[What to do]:
Only a number is expected here: the count of lines in the data that contain "beam".

[Exercise input]:

------------------------------------------------------------------------

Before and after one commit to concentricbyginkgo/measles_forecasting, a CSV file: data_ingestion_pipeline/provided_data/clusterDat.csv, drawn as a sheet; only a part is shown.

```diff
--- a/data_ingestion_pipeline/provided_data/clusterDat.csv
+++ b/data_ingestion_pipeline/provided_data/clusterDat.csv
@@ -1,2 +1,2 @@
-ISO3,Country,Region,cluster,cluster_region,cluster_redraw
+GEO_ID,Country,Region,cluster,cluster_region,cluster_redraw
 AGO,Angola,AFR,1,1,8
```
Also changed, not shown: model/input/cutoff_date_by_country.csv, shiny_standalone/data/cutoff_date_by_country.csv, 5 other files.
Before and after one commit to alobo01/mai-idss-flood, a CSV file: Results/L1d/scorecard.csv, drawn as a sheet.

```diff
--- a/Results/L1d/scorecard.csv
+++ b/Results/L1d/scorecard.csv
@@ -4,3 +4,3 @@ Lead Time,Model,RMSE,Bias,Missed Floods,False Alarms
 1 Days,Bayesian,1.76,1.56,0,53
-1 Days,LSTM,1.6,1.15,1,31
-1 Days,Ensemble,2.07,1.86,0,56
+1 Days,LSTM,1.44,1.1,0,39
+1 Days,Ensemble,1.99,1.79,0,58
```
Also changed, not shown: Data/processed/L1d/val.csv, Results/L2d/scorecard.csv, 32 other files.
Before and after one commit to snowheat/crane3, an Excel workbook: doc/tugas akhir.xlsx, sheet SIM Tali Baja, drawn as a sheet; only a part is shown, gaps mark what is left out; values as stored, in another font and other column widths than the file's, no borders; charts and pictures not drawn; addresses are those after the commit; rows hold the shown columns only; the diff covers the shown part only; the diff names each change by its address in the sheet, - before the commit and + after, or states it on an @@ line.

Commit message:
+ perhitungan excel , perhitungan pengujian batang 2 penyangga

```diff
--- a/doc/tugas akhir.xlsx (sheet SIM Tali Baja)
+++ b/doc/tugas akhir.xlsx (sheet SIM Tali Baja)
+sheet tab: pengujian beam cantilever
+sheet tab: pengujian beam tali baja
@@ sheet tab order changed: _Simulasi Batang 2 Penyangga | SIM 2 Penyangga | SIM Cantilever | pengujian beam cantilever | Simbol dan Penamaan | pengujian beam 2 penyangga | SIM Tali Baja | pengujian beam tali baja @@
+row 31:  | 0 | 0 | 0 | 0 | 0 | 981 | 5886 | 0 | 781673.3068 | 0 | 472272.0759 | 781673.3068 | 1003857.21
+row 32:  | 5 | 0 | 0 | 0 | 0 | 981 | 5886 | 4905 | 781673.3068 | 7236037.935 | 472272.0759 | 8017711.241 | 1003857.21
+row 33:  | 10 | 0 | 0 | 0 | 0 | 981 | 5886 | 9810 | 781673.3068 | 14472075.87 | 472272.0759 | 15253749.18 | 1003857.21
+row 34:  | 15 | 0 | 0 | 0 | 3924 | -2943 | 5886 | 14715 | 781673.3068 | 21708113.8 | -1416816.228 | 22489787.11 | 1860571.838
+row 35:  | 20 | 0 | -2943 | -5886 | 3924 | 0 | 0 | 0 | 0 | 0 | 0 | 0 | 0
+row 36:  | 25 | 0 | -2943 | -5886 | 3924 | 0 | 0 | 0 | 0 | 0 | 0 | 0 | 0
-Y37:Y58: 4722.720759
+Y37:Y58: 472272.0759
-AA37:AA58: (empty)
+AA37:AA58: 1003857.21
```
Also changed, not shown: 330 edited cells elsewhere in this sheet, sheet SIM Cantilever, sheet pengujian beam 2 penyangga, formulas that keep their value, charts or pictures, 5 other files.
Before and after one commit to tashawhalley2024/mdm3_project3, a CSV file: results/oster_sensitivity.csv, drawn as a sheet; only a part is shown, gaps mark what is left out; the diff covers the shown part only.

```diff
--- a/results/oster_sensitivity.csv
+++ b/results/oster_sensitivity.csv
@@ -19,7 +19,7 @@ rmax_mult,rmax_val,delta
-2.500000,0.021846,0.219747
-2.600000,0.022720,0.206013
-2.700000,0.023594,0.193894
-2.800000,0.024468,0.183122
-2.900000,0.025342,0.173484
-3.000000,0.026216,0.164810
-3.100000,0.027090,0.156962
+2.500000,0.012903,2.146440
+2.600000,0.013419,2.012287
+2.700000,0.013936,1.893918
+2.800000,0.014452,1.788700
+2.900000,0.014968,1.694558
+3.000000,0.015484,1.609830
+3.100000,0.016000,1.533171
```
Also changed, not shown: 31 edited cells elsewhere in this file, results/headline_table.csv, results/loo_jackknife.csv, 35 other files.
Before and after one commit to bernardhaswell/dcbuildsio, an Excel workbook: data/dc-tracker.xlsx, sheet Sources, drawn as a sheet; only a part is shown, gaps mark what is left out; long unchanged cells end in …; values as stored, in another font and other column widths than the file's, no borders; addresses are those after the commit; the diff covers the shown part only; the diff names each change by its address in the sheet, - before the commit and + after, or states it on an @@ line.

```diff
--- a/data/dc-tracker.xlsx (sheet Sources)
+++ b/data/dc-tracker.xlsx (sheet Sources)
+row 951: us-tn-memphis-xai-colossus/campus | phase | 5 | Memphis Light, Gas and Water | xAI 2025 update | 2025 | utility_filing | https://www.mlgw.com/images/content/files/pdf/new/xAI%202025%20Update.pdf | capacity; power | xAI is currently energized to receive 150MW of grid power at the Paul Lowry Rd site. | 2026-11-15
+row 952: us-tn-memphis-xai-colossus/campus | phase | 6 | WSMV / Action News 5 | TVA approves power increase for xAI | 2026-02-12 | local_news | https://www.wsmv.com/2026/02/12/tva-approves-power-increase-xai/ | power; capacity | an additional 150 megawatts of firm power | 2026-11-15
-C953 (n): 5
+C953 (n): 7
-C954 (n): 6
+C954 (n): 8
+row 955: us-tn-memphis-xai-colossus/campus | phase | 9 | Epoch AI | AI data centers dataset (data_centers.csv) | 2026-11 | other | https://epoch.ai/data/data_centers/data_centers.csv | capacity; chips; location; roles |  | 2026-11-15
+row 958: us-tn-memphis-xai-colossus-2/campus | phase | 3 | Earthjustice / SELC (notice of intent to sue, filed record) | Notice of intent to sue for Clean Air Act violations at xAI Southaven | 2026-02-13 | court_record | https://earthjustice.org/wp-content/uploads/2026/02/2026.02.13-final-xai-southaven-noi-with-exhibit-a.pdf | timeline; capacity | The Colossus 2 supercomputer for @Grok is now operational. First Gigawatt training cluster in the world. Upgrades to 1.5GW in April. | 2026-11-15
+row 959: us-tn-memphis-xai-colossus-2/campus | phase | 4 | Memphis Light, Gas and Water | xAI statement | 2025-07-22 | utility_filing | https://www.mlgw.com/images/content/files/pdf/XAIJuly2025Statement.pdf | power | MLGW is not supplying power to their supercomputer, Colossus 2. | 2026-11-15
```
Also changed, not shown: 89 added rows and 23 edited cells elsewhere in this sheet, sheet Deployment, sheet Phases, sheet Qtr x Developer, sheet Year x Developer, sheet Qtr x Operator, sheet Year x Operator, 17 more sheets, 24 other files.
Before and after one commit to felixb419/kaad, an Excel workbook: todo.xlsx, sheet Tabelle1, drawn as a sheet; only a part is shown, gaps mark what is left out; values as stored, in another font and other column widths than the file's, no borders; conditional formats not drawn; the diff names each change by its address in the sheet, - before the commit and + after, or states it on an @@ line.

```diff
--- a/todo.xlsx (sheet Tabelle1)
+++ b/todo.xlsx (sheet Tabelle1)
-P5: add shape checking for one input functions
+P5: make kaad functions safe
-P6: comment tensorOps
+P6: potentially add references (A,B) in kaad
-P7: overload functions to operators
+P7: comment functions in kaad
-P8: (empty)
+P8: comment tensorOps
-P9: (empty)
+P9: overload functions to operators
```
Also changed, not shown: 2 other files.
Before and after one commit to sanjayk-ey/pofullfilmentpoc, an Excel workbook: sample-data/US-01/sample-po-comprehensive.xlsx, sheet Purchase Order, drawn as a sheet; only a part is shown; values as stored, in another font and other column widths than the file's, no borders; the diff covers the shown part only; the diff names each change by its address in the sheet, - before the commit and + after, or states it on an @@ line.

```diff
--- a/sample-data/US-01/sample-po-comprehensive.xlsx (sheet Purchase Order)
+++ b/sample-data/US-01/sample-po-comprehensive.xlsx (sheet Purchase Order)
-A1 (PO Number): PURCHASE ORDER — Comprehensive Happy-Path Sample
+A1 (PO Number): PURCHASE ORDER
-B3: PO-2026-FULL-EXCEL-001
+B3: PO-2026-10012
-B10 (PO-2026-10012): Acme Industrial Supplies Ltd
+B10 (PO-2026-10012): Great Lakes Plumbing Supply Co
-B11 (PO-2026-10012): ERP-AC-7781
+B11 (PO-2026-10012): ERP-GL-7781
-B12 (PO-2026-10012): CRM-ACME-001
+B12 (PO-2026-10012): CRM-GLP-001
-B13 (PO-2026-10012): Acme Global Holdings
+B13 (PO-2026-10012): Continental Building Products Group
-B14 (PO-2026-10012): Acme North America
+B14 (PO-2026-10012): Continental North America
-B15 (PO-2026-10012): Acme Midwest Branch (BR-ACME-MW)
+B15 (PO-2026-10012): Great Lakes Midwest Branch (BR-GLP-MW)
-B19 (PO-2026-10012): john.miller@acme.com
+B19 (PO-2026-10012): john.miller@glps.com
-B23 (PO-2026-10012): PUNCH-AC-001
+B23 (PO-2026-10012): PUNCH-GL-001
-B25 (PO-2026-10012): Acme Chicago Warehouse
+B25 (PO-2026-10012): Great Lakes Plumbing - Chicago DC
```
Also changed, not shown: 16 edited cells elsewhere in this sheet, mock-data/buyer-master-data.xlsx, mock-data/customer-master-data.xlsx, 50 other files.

------------------------------------------------------------------------

[Solution for this task]:
4